> Source data:

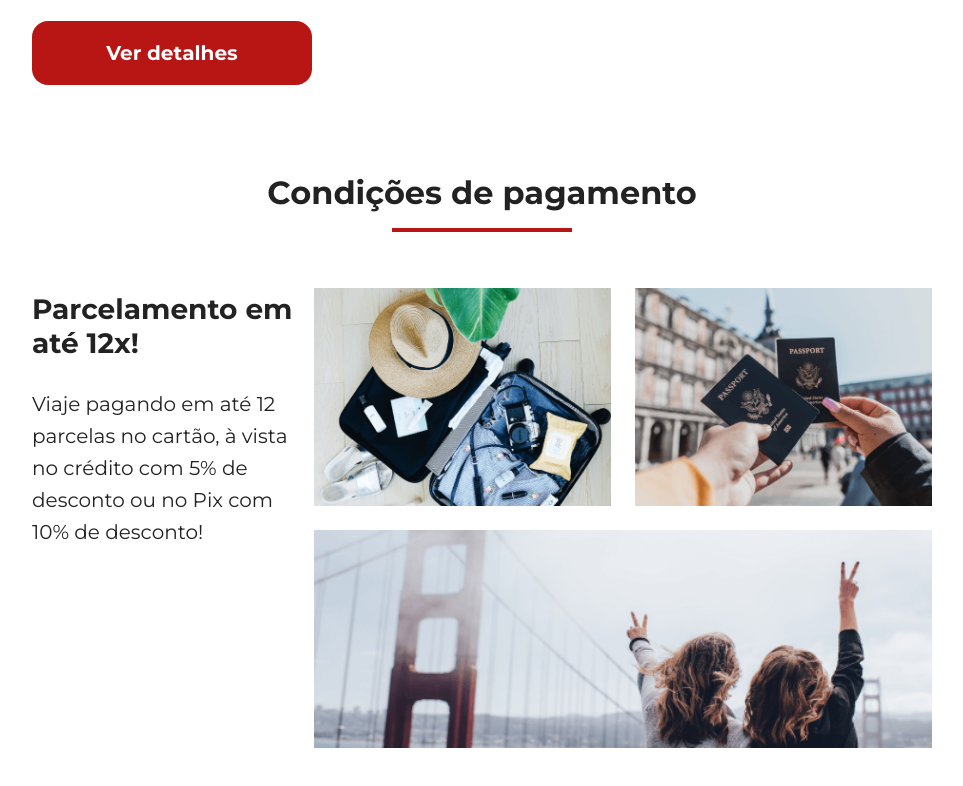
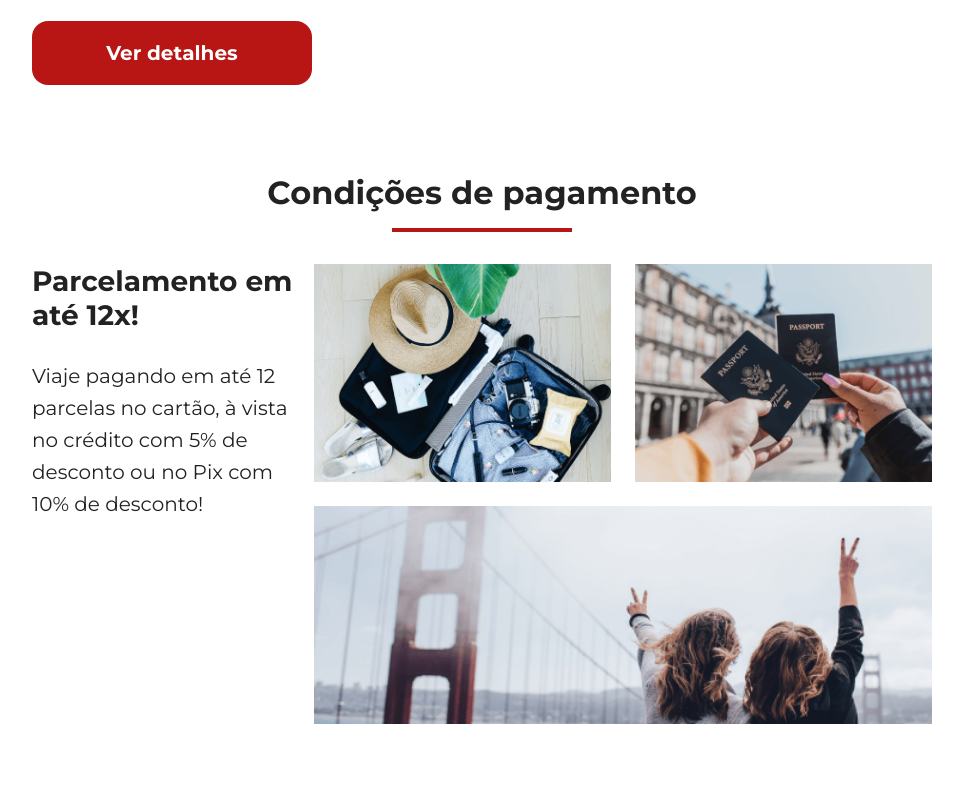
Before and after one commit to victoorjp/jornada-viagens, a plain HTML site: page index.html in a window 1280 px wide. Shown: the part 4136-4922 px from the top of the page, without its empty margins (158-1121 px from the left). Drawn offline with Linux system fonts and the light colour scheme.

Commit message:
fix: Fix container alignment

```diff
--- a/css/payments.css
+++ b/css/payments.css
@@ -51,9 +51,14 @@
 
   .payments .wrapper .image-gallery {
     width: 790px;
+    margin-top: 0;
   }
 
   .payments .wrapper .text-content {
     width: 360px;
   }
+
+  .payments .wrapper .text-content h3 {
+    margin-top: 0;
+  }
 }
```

* * *

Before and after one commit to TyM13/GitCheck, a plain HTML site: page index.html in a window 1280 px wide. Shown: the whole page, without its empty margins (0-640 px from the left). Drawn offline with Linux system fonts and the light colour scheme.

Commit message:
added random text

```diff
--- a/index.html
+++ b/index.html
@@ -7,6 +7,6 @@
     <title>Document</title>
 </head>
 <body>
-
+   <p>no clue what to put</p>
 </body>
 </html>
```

> Work instructions:
Whenever "index" shows up in a line of the listing, copy that whole line.

> Solution to this task:
Before and after one commit to victoorjp/jornada-viagens, a plain HTML site: page index.html in a window 1280 px wide. Shown: the part 4136-4922 px from the top of the page, without its empty margins (158-1121 px from the left). Drawn offline with Linux system fonts and the light colour scheme.
Before and after one commit to TyM13/GitCheck, a plain HTML site: page index.html in a window 1280 px wide. Shown: the whole page, without its empty margins (0-640 px from the left). Drawn offline with Linux system fonts and the light colour scheme.
--- a/index.html
+++ b/index.html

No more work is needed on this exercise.